[Start of section]

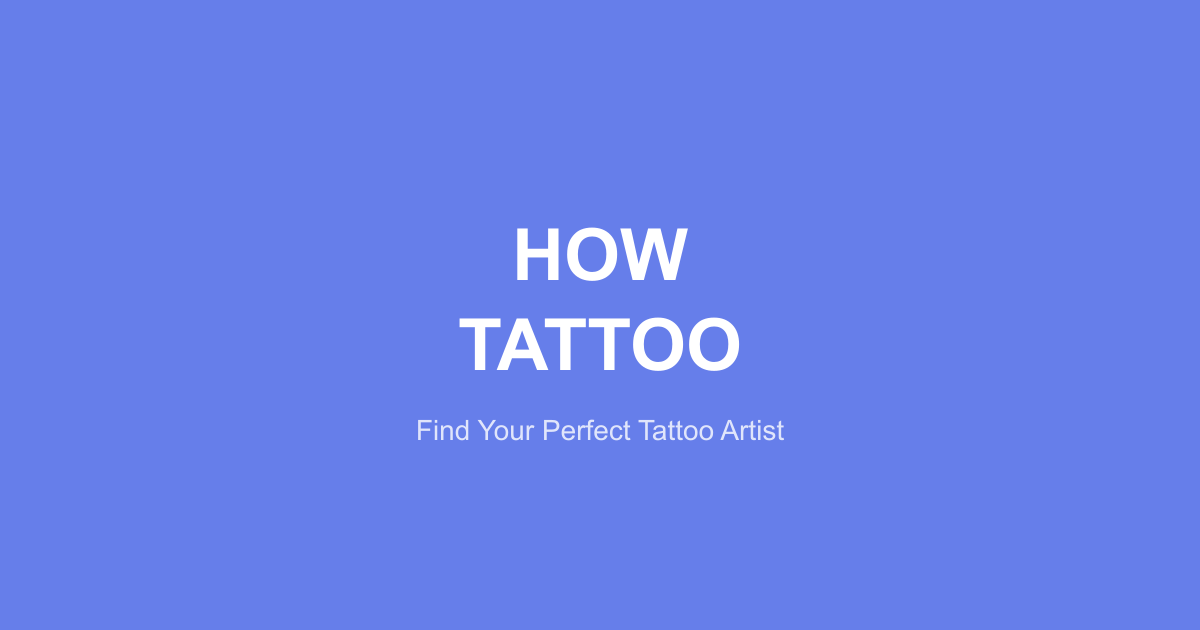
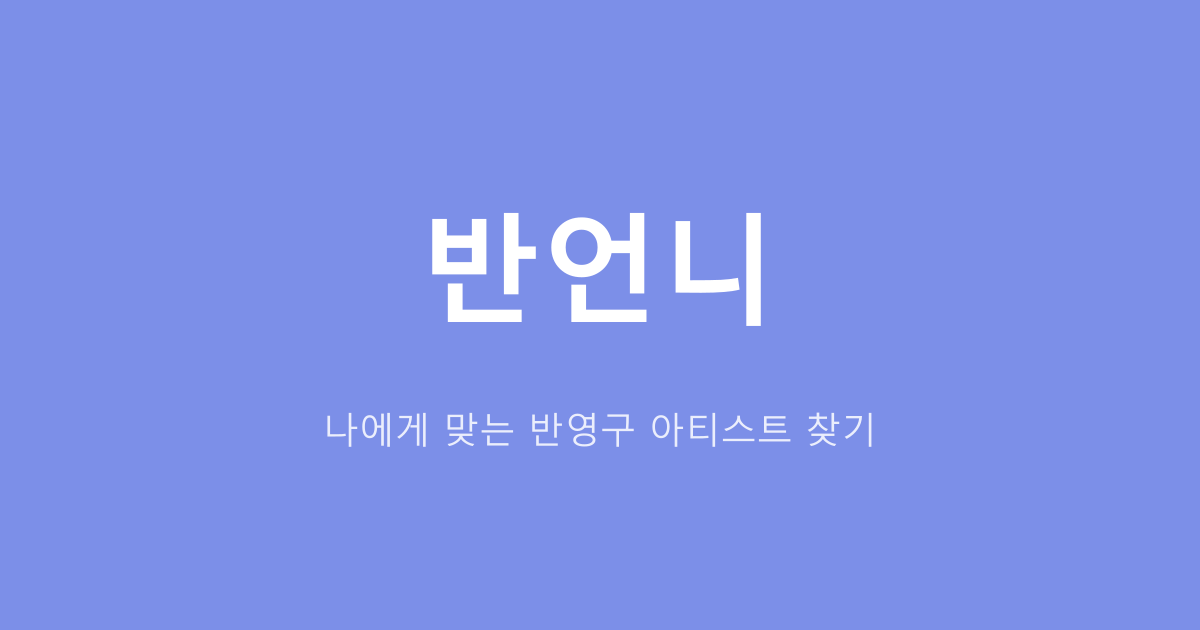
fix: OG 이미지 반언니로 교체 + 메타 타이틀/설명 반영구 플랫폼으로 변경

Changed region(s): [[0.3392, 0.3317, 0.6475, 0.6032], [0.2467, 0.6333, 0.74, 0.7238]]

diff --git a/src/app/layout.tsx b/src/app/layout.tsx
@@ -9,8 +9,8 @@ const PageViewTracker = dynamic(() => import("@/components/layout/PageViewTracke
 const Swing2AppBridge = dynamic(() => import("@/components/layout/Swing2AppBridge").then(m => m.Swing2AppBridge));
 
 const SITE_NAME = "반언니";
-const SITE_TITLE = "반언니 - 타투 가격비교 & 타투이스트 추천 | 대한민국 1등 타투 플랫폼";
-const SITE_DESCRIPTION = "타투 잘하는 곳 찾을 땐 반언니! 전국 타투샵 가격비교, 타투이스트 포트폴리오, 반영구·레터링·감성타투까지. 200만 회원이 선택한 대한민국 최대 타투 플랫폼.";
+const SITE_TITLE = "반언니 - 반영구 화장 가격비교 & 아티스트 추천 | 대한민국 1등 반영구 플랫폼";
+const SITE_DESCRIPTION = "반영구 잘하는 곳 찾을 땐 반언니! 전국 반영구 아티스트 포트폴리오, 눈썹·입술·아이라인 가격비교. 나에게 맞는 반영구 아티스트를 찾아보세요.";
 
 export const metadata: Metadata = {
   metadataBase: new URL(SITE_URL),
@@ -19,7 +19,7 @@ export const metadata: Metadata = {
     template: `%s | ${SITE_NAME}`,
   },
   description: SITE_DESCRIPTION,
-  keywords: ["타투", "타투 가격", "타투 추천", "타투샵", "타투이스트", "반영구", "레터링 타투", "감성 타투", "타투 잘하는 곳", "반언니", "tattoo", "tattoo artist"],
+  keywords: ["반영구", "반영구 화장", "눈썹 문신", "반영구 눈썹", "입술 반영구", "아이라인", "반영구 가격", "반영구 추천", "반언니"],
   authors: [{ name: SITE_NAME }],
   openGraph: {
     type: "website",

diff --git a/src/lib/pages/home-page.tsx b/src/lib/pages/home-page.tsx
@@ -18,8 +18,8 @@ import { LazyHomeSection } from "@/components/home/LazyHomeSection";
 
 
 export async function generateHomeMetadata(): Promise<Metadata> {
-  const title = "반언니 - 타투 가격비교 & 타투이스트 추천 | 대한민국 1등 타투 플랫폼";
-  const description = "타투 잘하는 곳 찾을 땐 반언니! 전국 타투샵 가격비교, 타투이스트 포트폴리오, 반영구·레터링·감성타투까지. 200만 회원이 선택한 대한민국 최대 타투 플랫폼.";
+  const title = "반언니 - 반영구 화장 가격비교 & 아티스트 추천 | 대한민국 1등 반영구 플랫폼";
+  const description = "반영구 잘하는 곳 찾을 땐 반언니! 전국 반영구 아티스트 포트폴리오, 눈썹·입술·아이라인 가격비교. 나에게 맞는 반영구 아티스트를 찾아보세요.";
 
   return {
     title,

[End of section]

● **EXERCISE GOAL**:
Using the entries above, return exactly the lines from the line with "0.6333, 0.74, 0.7238]]" to the line with "PageViewTracker = dynamic(()", counting both of those lines.

● **ANSWER TO THIS EXERCISE**:
Changed region(s): [[0.3392, 0.3317, 0.6475, 0.6032], [0.2467, 0.6333, 0.74, 0.7238]]

diff --git a/src/app/layout.tsx b/src/app/layout.tsx
@@ -9,8 +9,8 @@ const PageViewTracker = dynamic(() => import("@/components/layout/PageViewTracke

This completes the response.